The meatpacking industry has made a lot of progress on worker safety since publication of Upton Sinclair’s “The Jungle” in 1906, but some things remain the same: the work is mostly done by immigrants and refugees; they suffer high rates of injuries and even, sometimes death; and the government lags in oversight.
An attempted crackdown on minimum wage and child labor violations at berry farms in the Pacific Northwest has sparked a backlash that threatens one of the U.S. Labor Department’s most potent tools for enforcing protections for farm workers.
ByClaire Everett/Midwest Center for Investigative Reporting |
Sexual assault and harassment is a common problem when it comes to migrant farm workers. Attorney Karla Altmayer has worked to fight sexual assault in the workplace since 2010. Recently, she held a workshop in Kankakee, Ill., for migrant workers.
The Illinois Soybean Association is among several industries to oppose tighter regulations of pesticide protections for farm workers. The group – which represents 45,000 soybean producers in the state – filed a letter last week as part of a public comment period on proposed updates to the Agricultural Worker Protection Standard.

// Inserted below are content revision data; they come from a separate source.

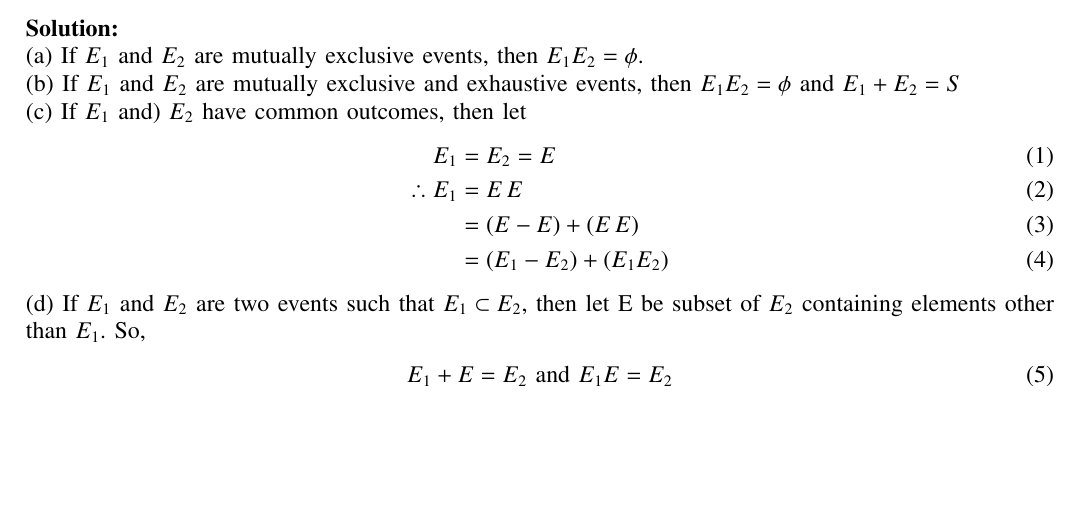
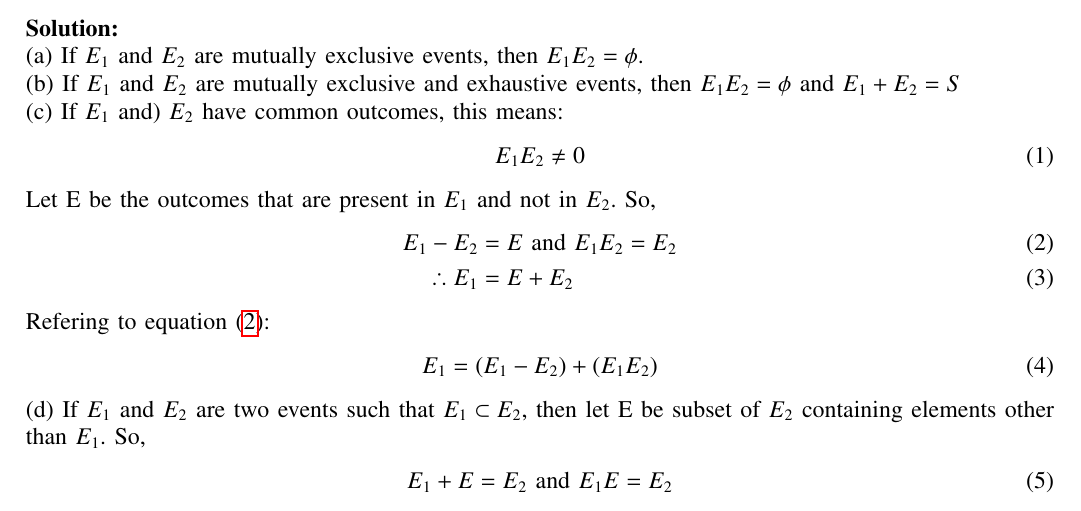
Before and after one commit to RajeevKumar2004/11.16.3.43, a LaTeX paper (43/main.tex): part of the page, cut so that both start at the same text, the shorter picture padded with empty space. Compiled offline with pdfLaTeX.

Commit message:
Add files via upload

```diff
--- a/43/main.tex
+++ b/43/main.tex
@@ -217,14 +217,20 @@ Match the following:\\
 \solution\\
 (a) If $E_1$ and $E_2$ are mutually exclusive events, then $E_1E_2 = \phi$.\\
 (b) If $E_1$ and $E_2$ are mutually exclusive and exhaustive events, then $ E_1 E_2 = \phi $ and $ E_1 + E_2=S $ \\
-(c) If $E_1$ and) $E_2$ have common outcomes, then let
+(c) If $E_1$ and) $E_2$ have common outcomes, this means:
 \begin{align}
-	E_1&=E_2=E\\
-	\therefore E_1&=E\,E\\
-	&=(E-E)+(E\,E)\\
-        &=(E_1-E_2)+(E_1 E_2)
+	E_1E_2&\neq0
+\end{align}
+Let E be the outcomes that are present in $E_1$ and not in $E_2$. So,
+\begin{align}
+	E_1-E_2&=E \text{  and  } E_1E_2=E_2 \label{eq:exemplar/11/16/3/43/1}\\
+	\therefore E_1&=E+E_2
+\end{align}
+Refering to equation \eqref{eq:exemplar/11/16/3/43/1}:
+\begin{align}
+	E_1&=(E_1-E_2)+(E_1 E_2)
 \end{align}
 (d) If $E_1$ and $E_2$ are two events such that $E_1 \subset E_2$, then let E be subset of $E_2$ containing elements other than $E_1$. So,
 \begin{align}
-	E_1 + E &= E_2 \text{  and  } E_1 E = E_2\label{eq:exemplar/11/16/3/43/1}
+	E_1 + E &= E_2 \text{  and  } E_1 E = E_2\label{eq:exemplar/11/16/3/43/2}
 \end{align}
```
Also changed, not shown: 43/main.pdf, 43/main.tex (2 more changed lines), 2 other files.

Each summer, hundreds of seasonal workers leave their homes in Texas and Mexico and travel more than 1,000 miles north to work in the corn fields of central Illinois. Many of those hundreds make their way to Rantoul, a village of about 13,000 people in Champaign County and the summer home of the University of Illinois at Urbana-Champaign football team’s training sessions. As the sessions get underway in mid-August, the hundreds of migrant workers wrap up the first wave of agriculture work in nearby corn fields.
New technologies could help protect farmers, who work in the most deadly occupation in Iowa. Farm fatalities represent more than 30 percent of all occupational fatalities in the state, according to data from the Iowa Fatality Assessment and Control Evaluation program. Lauren Mills from Iowa Watch takes a look at new devices.
Grain bins, a common sight for anyone traveling through Iowa and other corn belt states, are a source of contention for agriculture safety specialists. Lack of research means specialists are unable to provide consistent advice to farmers about working in the storage bins. The safety experts are “dropping the ball,” said LaMar Grafft, a rural health and safety specialist.